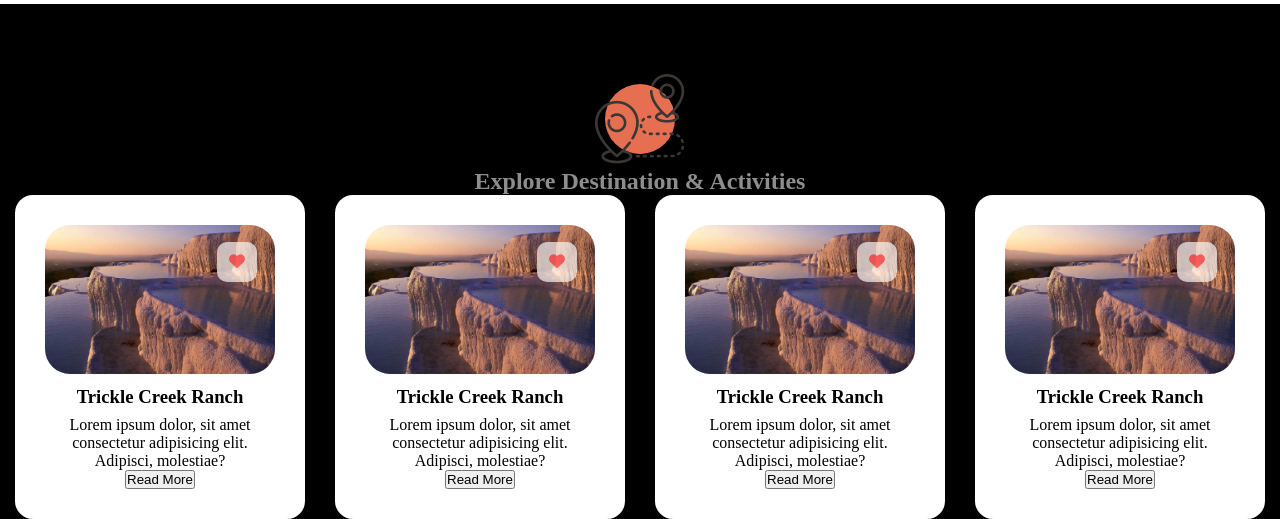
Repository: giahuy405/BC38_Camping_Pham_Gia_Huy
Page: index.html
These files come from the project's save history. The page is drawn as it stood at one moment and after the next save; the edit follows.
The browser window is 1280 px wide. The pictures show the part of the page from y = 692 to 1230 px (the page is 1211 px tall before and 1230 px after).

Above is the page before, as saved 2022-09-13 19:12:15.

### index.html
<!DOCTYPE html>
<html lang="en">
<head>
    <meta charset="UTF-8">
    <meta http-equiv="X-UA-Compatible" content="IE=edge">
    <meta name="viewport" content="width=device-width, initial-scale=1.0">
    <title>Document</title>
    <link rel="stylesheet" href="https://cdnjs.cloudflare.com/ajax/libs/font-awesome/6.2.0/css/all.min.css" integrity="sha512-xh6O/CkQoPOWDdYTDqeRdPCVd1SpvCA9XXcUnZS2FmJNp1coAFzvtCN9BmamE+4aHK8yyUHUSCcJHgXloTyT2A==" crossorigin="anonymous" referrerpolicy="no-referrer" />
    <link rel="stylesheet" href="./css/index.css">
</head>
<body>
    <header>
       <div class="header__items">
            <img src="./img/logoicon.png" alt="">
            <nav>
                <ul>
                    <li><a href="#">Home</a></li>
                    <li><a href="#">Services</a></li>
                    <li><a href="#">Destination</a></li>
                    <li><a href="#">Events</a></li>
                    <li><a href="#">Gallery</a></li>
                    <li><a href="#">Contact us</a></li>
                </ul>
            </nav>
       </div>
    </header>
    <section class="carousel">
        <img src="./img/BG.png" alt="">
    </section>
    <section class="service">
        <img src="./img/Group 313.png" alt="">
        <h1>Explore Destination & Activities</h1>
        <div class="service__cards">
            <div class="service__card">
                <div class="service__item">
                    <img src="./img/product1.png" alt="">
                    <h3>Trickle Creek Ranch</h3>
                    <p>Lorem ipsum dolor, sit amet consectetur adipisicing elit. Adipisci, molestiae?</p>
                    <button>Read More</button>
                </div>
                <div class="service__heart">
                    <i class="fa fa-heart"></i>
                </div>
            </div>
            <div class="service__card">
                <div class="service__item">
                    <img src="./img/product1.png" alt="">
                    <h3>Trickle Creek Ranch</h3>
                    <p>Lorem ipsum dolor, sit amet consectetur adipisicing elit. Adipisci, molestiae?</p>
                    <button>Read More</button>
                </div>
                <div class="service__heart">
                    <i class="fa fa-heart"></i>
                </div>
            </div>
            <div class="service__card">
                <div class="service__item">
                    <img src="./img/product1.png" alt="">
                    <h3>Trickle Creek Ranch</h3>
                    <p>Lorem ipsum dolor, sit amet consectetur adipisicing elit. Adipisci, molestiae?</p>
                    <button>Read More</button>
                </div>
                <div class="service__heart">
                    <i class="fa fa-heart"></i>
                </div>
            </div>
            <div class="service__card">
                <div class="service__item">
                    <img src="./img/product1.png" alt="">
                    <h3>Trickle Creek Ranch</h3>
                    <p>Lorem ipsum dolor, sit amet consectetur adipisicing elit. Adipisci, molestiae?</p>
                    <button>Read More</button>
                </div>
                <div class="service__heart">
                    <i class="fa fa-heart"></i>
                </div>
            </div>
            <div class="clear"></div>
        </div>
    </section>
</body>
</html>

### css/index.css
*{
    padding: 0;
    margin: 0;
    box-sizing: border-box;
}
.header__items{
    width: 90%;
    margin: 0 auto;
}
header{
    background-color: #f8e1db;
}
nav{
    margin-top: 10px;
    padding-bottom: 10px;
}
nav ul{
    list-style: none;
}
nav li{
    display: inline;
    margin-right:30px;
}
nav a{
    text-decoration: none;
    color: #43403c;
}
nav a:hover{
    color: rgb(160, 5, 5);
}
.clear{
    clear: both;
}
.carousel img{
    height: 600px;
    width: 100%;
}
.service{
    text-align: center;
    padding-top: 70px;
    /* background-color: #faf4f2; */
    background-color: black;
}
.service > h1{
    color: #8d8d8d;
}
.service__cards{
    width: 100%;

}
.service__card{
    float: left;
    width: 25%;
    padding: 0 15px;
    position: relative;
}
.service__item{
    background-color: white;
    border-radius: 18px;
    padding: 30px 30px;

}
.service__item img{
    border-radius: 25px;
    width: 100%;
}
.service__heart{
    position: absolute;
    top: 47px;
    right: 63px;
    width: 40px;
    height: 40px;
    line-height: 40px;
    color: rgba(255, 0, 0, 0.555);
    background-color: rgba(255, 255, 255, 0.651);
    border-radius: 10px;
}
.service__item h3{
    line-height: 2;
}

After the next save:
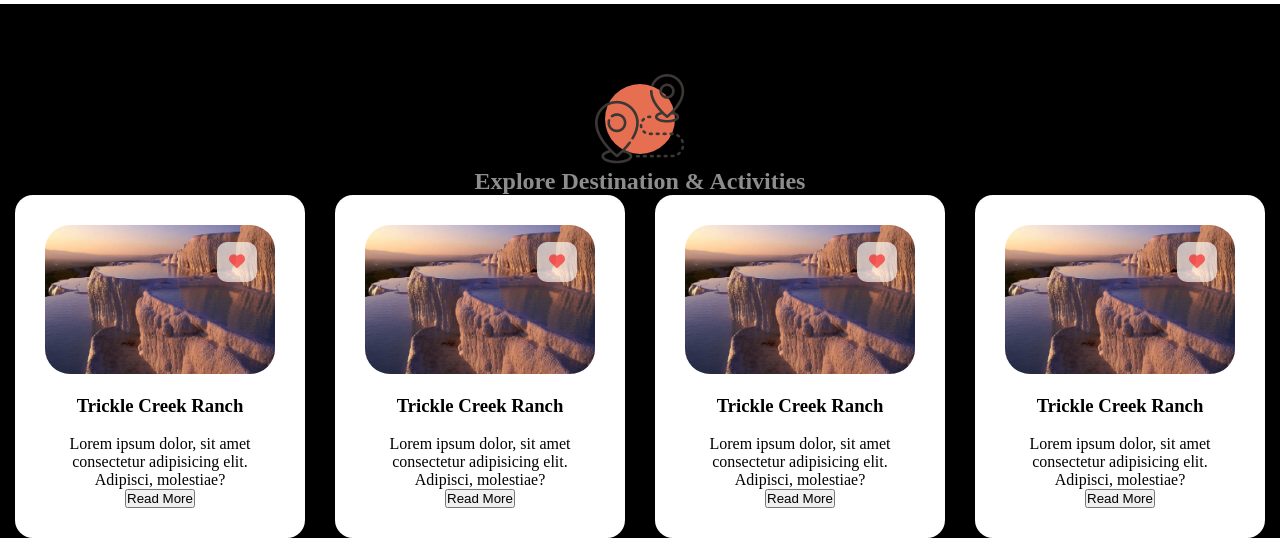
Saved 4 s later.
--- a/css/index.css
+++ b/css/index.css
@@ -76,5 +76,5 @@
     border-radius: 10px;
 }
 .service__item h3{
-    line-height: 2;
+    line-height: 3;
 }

___

> _What you have to do_: Everything in the records above must be repeated exactly, apart from the pictures.

> _Exercise output_:
Repository: giahuy405/BC38_Camping_Pham_Gia_Huy
Page: index.html
These files come from the project's save history. The page is drawn as it stood at one moment and after the next save; the edit follows.
The browser window is 1280 px wide. The pictures show the part of the page from y = 692 to 1230 px (the page is 1211 px tall before and 1230 px after).

Above is the page before, as saved 2022-09-13 19:12:15.

### index.html
<!DOCTYPE html>
<html lang="en">
<head>
    <meta charset="UTF-8">
    <meta http-equiv="X-UA-Compatible" content="IE=edge">
    <meta name="viewport" content="width=device-width, initial-scale=1.0">
    <title>Document</title>
    <link rel="stylesheet" href="https://cdnjs.cloudflare.com/ajax/libs/font-awesome/6.2.0/css/all.min.css" integrity="sha512-xh6O/CkQoPOWDdYTDqeRdPCVd1SpvCA9XXcUnZS2FmJNp1coAFzvtCN9BmamE+4aHK8yyUHUSCcJHgXloTyT2A==" crossorigin="anonymous" referrerpolicy="no-referrer" />
    <link rel="stylesheet" href="./css/index.css">
</head>
<body>
    <header>
       <div class="header__items">
            <img src="./img/logoicon.png" alt="">
            <nav>
                <ul>
                    <li><a href="#">Home</a></li>
                    <li><a href="#">Services</a></li>
                    <li><a href="#">Destination</a></li>
                    <li><a href="#">Events</a></li>
                    <li><a href="#">Gallery</a></li>
                    <li><a href="#">Contact us</a></li>
                </ul>
            </nav>
       </div>
    </header>
    <section class="carousel">
        <img src="./img/BG.png" alt="">
    </section>
    <section class="service">
        <img src="./img/Group 313.png" alt="">
        <h1>Explore Destination & Activities</h1>
        <div class="service__cards">
            <div class="service__card">
                <div class="service__item">
                    <img src="./img/product1.png" alt="">
                    <h3>Trickle Creek Ranch</h3>
                    <p>Lorem ipsum dolor, sit amet consectetur adipisicing elit. Adipisci, molestiae?</p>
                    <button>Read More</button>
                </div>
                <div class="service__heart">
                    <i class="fa fa-heart"></i>
                </div>
            </div>
            <div class="service__card">
                <div class="service__item">
                    <img src="./img/product1.png" alt="">
                    <h3>Trickle Creek Ranch</h3>
                    <p>Lorem ipsum dolor, sit amet consectetur adipisicing elit. Adipisci, molestiae?</p>
                    <button>Read More</button>
                </div>
                <div class="service__heart">
                    <i class="fa fa-heart"></i>
                </div>
            </div>
            <div class="service__card">
                <div class="service__item">
                    <img src="./img/product1.png" alt="">
                    <h3>Trickle Creek Ranch</h3>
                    <p>Lorem ipsum dolor, sit amet consectetur adipisicing elit. Adipisci, molestiae?</p>
                    <button>Read More</button>
                </div>
                <div class="service__heart">
                    <i class="fa fa-heart"></i>
                </div>
            </div>
            <div class="service__card">
                <div class="service__item">
                    <img src="./img/product1.png" alt="">
                    <h3>Trickle Creek Ranch</h3>
                    <p>Lorem ipsum dolor, sit amet consectetur adipisicing elit. Adipisci, molestiae?</p>
                    <button>Read More</button>
                </div>
                <div class="service__heart">
                    <i class="fa fa-heart"></i>
                </div>
            </div>
            <div class="clear"></div>
        </div>
    </section>
</body>
</html>

### css/index.css
*{
    padding: 0;
    margin: 0;
    box-sizing: border-box;
}
.header__items{
    width: 90%;
    margin: 0 auto;
}
header{
    background-color: #f8e1db;
}
nav{
    margin-top: 10px;
    padding-bottom: 10px;
}
nav ul{
    list-style: none;
}
nav li{
    display: inline;
    margin-right:30px;
}
nav a{
    text-decoration: none;
    color: #43403c;
}
nav a:hover{
    color: rgb(160, 5, 5);
}
.clear{
    clear: both;
}
.carousel img{
    height: 600px;
    width: 100%;
}
.service{
    text-align: center;
    padding-top: 70px;
    /* background-color: #faf4f2; */
    background-color: black;
}
.service > h1{
    color: #8d8d8d;
}
.service__cards{
    width: 100%;

}
.service__card{
    float: left;
    width: 25%;
    padding: 0 15px;
    position: relative;
}
.service__item{
    background-color: white;
    border-radius: 18px;
    padding: 30px 30px;

}
.service__item img{
    border-radius: 25px;
    width: 100%;
}
.service__heart{
    position: absolute;
    top: 47px;
    right: 63px;
    width: 40px;
    height: 40px;
    line-height: 40px;
    color: rgba(255, 0, 0, 0.555);
    background-color: rgba(255, 255, 255, 0.651);
    border-radius: 10px;
}
.service__item h3{
    line-height: 2;
}

After the next save:
Saved 4 s later.
--- a/css/index.css
+++ b/css/index.css
@@ -76,5 +76,5 @@
     border-radius: 10px;
 }
 .service__item h3{
-    line-height: 2;
+    line-height: 3;
 }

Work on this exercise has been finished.